Maria Ramos and her Finance Department colleagues were charged with putting in front of South Africa’s ministers and cabinet viable options for reaching economic targets without jeopardizing financial stability. Ramos says nothing was sugar coated.
“In 1996 we had to put a fiscal policy in place that had to say to the nation that if we wanted to achieve a sustainable economic growth path of 6 percent, this was how we would get there. That was our starting point. People often think that the program of growth, employment, and redistribution was about cutting the deficit. That’s not the question we asked. We asked: ‘If we want 6 percent growth, what do we need to have in place to achieve it?’
“Very quickly, we came to the conclusion that you can’t get to 6 percent growth when you have a position of fiscal instability, because you can’t borrow your way out of a crisis. We didn’t want to go to the IMF—we didn’t think that was going to be a sustainable solution—and we were very close to that. South Africa had no reserves—in fact we had a negative reserve position because we had a net open forward position at that point of about $26 billion. We had debt-to-GDP ratios of around 50 percent, we had debt-servicing costs reaching the point where they were unsustainably high. So the fiscal position was pretty precarious: the metrics didn’t add up.
“So if you want to get growth there, you have to fix the base. And fiscal sustainability is hard to achieve and it’s easy to lose. That’s what we placed before policymakers, before the cabinet. And I have to say that, as hard as it was, when faced with that, I never came across a politician from the president down who said: ‘No, we can’t do this because it’s going to be unpopular for me.’ What’s been remarkable for me as a civil servant to see was that politicians from the top down were able to say ‘What is in the best interests of our country? It’s going to be painful, it’s going to be hard.’ Those investments continue to pay off today.”

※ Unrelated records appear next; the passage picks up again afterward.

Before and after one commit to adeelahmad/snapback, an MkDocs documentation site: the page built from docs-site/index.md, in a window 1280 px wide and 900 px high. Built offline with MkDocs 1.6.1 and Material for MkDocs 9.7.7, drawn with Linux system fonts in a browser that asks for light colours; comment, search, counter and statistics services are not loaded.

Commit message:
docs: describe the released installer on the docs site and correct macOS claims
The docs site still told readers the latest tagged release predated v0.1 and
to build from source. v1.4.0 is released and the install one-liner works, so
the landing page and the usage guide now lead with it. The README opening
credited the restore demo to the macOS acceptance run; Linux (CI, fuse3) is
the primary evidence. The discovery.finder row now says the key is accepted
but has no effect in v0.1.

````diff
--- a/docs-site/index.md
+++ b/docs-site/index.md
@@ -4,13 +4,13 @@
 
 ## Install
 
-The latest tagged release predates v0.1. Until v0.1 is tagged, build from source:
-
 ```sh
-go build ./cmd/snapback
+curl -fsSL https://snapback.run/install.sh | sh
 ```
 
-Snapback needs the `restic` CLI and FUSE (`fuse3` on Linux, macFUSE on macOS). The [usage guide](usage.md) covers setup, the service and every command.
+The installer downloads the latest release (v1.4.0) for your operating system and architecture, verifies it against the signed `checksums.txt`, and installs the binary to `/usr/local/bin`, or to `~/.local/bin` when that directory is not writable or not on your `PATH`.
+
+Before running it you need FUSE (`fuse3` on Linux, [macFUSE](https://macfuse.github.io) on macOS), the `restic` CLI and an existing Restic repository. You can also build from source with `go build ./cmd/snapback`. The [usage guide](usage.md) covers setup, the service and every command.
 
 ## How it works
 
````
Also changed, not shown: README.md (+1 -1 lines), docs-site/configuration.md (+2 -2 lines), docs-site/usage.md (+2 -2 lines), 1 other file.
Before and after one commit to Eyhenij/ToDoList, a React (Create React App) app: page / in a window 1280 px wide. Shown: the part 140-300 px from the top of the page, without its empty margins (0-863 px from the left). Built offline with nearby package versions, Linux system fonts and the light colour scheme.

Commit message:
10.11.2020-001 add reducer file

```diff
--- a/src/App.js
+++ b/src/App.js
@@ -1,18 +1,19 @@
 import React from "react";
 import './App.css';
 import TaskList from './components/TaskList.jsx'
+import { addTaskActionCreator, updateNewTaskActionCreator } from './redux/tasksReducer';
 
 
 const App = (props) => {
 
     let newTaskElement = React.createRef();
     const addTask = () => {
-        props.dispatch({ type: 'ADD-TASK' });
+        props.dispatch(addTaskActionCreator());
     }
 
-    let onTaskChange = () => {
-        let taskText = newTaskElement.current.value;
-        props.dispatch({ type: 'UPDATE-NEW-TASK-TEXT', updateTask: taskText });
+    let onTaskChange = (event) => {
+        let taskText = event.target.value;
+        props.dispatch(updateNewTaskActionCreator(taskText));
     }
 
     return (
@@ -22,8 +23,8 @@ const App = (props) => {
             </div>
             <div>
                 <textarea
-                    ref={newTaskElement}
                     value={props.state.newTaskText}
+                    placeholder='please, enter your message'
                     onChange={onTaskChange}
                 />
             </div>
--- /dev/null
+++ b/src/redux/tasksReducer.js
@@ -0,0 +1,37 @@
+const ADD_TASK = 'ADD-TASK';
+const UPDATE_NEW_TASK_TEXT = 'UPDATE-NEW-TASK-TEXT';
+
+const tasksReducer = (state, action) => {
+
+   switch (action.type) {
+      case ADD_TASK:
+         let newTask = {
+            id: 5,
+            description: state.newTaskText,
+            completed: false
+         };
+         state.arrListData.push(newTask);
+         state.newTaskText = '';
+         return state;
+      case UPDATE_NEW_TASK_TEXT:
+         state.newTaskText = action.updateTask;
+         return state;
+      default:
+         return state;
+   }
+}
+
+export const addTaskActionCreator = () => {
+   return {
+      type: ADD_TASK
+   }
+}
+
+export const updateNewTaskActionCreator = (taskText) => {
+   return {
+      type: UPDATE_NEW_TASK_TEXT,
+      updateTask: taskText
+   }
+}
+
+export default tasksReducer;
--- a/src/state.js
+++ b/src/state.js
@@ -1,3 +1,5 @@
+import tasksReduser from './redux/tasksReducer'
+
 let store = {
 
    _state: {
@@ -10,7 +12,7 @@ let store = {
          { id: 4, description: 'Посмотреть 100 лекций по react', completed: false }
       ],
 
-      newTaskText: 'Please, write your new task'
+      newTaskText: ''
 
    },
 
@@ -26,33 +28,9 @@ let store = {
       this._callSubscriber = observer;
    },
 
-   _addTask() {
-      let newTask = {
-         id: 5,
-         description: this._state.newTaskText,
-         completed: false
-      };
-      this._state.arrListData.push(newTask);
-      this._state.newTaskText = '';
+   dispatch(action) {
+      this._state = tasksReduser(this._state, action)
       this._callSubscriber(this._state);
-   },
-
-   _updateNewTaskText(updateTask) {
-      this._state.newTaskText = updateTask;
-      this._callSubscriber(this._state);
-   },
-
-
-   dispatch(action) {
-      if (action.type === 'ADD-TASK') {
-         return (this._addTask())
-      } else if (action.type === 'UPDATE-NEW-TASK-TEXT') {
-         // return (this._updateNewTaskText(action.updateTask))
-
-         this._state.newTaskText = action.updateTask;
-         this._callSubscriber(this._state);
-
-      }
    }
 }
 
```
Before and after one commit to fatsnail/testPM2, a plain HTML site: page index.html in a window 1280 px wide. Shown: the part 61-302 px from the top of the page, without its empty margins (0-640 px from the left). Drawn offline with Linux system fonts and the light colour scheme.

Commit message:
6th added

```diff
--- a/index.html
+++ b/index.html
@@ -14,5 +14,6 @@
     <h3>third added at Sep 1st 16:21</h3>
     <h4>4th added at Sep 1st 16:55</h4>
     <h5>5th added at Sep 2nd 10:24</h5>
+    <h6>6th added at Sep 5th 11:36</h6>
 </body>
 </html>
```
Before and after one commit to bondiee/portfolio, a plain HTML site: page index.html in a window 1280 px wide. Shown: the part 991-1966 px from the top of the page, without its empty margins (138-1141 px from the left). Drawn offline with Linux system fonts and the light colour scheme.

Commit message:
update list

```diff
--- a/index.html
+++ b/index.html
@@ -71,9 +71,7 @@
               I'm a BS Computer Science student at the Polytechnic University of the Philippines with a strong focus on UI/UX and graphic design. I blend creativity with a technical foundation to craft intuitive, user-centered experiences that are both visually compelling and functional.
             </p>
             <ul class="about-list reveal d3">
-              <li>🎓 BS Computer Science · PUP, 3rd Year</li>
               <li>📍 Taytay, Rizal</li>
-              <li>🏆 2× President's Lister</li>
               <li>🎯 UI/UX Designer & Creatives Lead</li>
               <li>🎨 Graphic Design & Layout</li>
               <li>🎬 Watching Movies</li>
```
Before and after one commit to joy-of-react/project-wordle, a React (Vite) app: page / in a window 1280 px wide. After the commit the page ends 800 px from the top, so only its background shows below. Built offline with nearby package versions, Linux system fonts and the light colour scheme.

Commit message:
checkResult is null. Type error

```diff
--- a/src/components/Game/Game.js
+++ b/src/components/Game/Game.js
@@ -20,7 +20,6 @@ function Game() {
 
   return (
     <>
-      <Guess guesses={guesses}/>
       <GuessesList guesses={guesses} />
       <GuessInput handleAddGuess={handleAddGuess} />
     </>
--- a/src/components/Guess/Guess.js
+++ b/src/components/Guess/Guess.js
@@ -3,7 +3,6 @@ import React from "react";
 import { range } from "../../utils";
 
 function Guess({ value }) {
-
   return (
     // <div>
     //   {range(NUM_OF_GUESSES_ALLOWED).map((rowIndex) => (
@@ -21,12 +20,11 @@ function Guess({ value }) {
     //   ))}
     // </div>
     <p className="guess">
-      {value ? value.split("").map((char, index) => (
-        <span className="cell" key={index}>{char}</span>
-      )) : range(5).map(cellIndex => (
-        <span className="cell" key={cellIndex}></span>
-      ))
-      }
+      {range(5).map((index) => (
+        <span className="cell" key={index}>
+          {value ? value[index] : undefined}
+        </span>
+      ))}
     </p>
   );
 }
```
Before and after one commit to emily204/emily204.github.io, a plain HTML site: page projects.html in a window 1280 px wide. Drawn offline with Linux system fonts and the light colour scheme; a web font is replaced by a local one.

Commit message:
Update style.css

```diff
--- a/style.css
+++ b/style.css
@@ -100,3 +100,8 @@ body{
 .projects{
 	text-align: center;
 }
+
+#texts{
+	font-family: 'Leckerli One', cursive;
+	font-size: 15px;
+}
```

Wednesday, September 22, 2010
Practitioners in Economic Policy
Profile of Maria Ramos;